## Exercise directions
Report the lines of the data below that contain the string "which".

↓↓↓

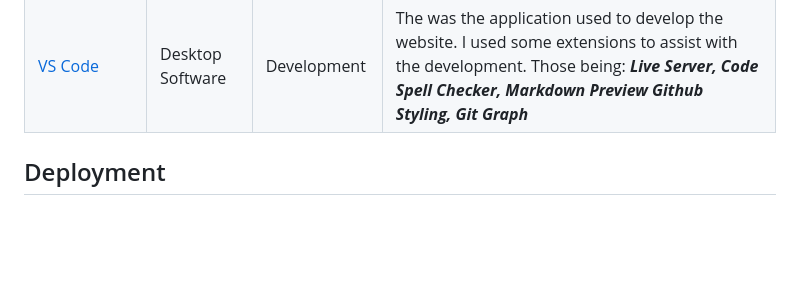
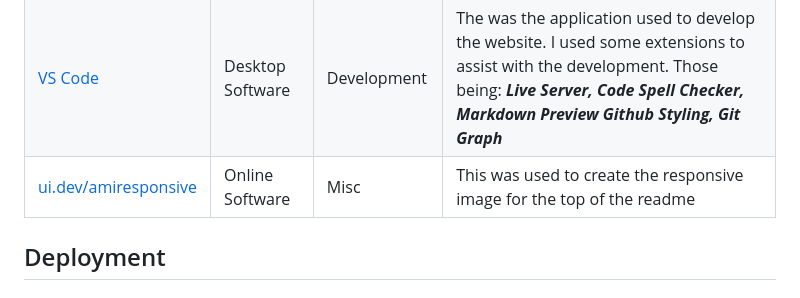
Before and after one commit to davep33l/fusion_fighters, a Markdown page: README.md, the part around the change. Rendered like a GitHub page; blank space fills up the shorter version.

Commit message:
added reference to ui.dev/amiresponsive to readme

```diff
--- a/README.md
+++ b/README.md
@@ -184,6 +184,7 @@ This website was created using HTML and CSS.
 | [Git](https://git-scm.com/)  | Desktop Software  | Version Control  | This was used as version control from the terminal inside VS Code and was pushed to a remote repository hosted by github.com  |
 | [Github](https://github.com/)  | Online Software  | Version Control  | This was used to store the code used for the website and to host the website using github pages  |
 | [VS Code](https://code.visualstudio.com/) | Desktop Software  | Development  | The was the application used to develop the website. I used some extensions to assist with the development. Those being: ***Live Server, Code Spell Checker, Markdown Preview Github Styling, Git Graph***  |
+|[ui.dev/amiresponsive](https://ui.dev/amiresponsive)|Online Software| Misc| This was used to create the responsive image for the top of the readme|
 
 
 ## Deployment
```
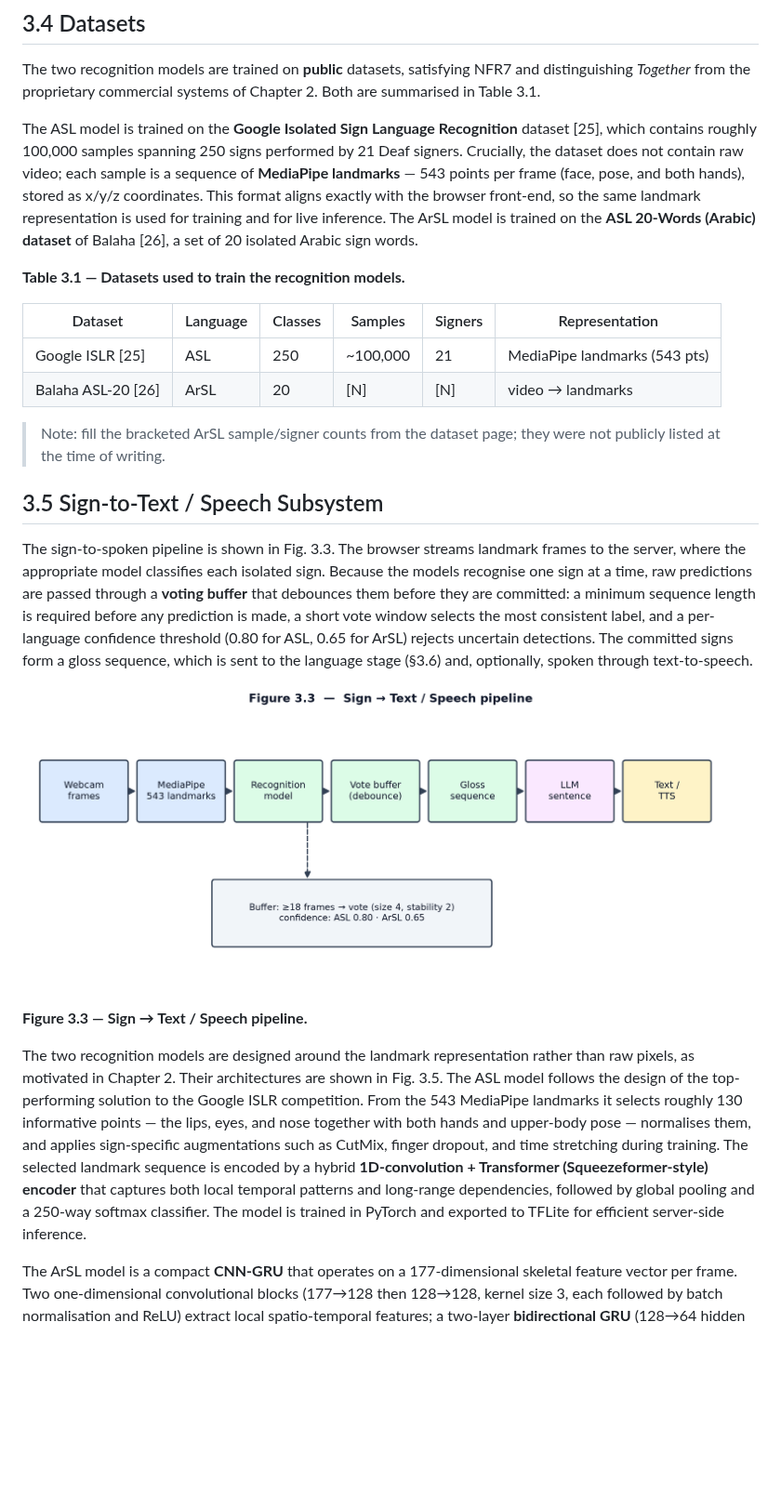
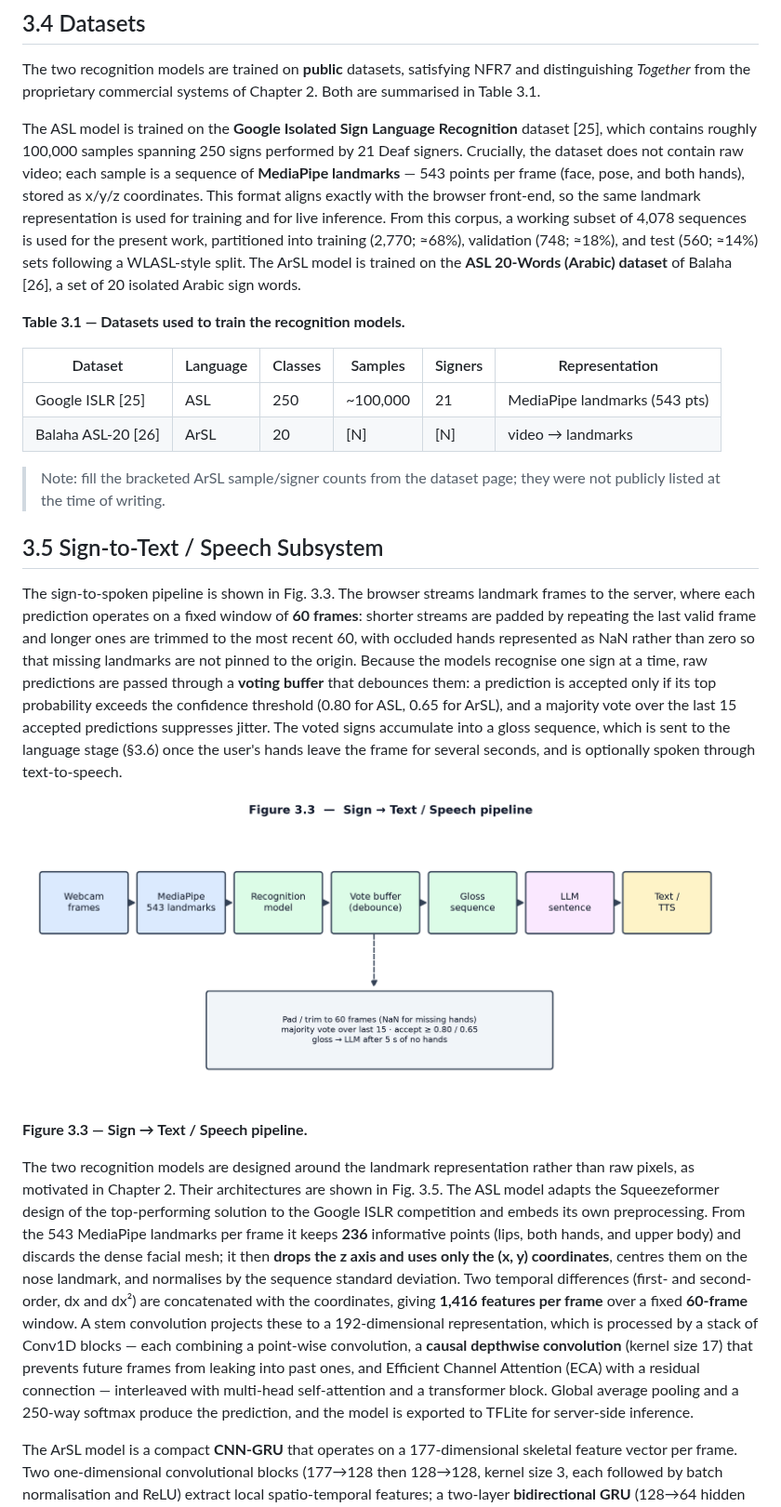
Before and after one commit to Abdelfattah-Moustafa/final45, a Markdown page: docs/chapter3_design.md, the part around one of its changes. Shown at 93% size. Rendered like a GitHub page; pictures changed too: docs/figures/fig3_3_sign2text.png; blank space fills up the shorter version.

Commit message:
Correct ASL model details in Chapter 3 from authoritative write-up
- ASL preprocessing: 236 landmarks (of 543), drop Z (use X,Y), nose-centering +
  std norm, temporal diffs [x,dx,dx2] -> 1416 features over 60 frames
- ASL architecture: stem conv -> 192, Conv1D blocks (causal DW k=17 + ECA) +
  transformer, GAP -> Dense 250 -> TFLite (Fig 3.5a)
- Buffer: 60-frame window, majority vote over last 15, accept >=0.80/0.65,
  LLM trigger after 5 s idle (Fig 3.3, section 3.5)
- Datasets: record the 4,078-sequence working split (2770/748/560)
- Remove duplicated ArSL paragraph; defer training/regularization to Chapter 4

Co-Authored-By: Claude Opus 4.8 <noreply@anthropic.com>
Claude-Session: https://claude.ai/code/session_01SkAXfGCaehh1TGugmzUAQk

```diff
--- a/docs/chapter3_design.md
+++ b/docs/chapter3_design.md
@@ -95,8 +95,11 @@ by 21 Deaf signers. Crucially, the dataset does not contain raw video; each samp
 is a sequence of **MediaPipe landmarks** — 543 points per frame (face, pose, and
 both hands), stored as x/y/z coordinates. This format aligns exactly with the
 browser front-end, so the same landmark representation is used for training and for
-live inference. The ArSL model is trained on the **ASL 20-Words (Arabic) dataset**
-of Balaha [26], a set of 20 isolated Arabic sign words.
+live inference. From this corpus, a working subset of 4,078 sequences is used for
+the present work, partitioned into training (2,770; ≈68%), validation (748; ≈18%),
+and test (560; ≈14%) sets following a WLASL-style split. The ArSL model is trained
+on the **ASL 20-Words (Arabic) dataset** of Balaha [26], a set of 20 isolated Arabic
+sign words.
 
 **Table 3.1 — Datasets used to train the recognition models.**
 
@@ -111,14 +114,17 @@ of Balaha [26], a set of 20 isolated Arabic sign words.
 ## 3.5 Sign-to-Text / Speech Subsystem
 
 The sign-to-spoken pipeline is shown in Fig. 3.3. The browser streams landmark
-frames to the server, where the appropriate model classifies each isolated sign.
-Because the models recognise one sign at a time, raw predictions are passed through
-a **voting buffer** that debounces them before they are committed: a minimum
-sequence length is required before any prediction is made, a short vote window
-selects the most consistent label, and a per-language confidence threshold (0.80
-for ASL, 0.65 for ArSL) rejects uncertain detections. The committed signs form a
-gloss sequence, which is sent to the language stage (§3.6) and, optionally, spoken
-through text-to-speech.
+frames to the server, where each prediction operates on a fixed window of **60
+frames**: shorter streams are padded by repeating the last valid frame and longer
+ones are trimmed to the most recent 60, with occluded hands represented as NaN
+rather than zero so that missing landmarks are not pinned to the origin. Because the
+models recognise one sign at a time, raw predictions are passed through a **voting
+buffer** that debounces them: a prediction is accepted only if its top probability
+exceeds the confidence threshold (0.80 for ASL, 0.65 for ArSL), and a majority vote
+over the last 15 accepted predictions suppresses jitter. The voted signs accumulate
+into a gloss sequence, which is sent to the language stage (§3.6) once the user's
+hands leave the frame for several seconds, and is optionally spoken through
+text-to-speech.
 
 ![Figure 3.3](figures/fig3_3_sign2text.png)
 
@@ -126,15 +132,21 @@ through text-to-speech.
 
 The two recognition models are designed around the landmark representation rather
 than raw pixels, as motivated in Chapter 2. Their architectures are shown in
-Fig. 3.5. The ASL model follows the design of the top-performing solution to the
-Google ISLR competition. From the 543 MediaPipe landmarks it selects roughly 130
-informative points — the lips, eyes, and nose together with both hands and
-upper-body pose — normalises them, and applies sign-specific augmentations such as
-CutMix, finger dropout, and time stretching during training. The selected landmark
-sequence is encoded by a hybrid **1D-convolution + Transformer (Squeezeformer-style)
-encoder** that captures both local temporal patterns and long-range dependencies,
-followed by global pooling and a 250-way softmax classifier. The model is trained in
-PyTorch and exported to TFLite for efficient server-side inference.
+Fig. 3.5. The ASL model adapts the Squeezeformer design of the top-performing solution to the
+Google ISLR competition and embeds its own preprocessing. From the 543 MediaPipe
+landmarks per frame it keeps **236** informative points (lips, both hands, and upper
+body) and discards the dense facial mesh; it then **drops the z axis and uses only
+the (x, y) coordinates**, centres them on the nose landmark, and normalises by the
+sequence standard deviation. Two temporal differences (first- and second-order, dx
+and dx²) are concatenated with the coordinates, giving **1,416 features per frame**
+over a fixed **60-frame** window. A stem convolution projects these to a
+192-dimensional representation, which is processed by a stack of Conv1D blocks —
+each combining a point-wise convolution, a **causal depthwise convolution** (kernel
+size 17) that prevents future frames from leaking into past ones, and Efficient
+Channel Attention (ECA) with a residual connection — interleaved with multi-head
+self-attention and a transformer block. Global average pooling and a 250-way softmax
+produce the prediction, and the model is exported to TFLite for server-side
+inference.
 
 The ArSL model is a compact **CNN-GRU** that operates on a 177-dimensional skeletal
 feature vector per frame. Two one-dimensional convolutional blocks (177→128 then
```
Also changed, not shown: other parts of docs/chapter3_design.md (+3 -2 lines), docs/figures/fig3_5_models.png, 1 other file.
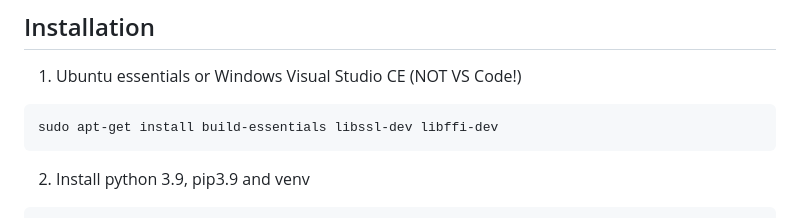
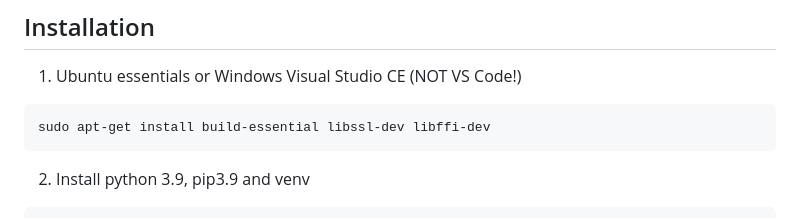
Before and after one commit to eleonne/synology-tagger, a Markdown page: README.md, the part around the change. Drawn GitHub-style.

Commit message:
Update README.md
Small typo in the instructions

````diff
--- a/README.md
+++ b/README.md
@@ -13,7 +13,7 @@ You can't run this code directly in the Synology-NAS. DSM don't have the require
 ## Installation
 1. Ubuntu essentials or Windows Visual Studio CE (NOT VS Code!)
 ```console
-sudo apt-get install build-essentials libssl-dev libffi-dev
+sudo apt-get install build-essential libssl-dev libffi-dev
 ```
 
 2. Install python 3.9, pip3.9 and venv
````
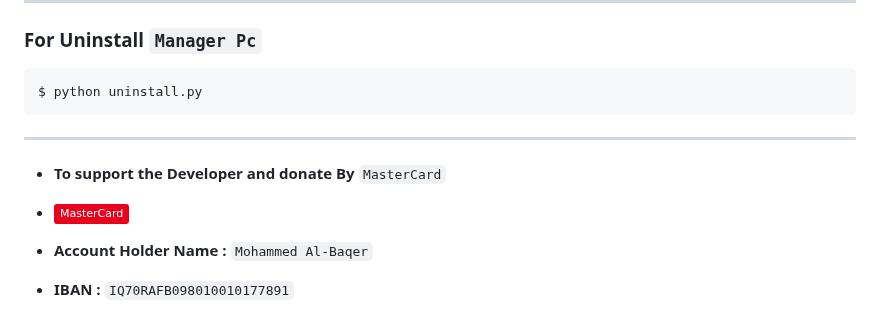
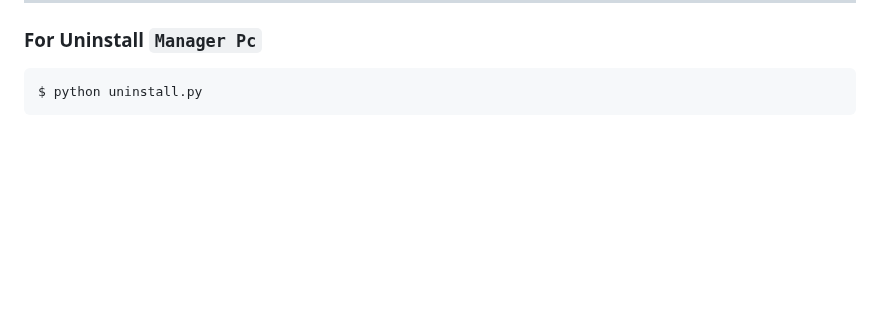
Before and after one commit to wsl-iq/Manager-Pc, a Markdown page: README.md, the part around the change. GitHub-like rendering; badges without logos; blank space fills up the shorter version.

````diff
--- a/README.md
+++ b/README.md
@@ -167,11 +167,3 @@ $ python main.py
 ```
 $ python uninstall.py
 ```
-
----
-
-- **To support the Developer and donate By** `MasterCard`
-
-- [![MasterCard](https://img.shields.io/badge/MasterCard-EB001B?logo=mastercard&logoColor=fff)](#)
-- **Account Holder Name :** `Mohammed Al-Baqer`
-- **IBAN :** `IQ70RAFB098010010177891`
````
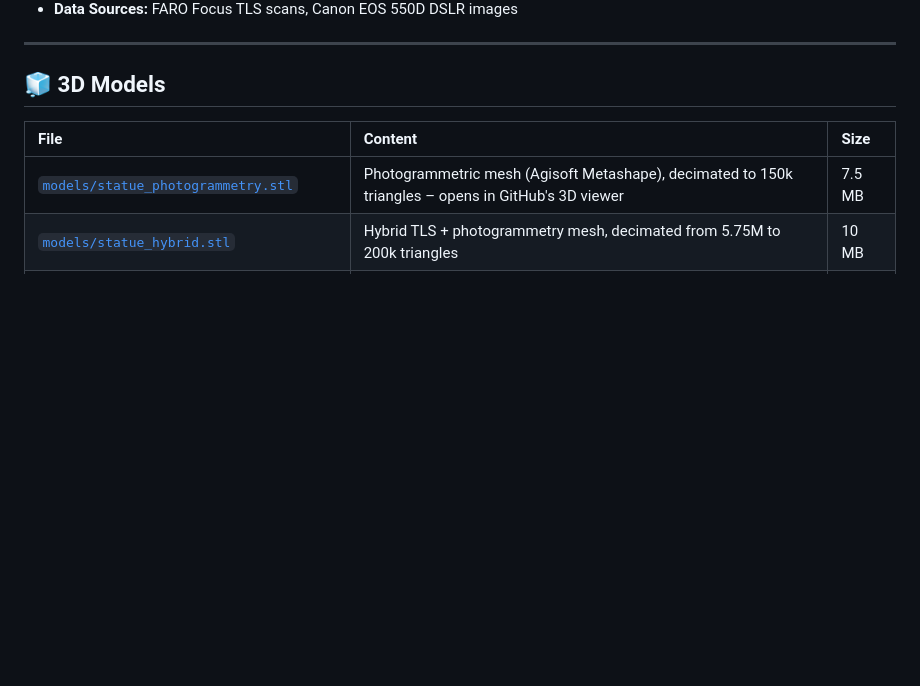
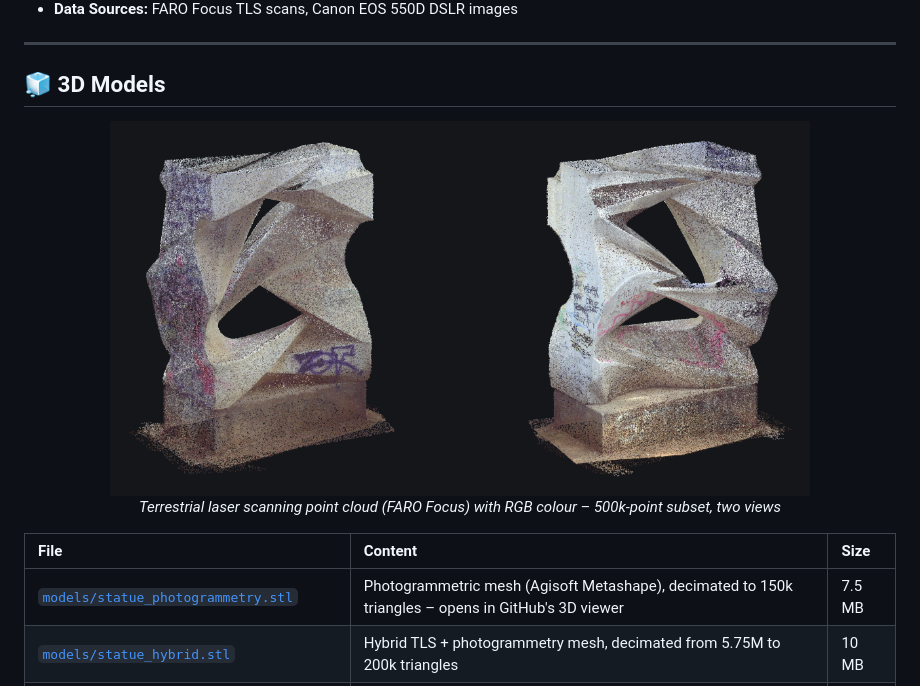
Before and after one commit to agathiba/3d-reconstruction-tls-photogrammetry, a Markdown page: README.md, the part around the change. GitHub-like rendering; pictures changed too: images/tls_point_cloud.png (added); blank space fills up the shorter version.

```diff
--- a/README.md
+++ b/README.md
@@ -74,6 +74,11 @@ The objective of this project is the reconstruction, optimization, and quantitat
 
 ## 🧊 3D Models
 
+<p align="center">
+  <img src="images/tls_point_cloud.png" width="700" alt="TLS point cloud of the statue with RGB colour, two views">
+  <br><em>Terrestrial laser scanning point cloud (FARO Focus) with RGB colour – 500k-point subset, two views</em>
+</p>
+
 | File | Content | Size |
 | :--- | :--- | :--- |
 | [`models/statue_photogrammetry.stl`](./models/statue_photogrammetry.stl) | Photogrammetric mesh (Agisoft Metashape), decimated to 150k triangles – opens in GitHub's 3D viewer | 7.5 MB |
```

↑↑↑

## Output of the task
-gloss sequence, which is sent to the language stage (§3.6) and, optionally, spoken
+into a gloss sequence, which is sent to the language stage (§3.6) once the user's
+192-dimensional representation, which is processed by a stack of Conv1D blocks —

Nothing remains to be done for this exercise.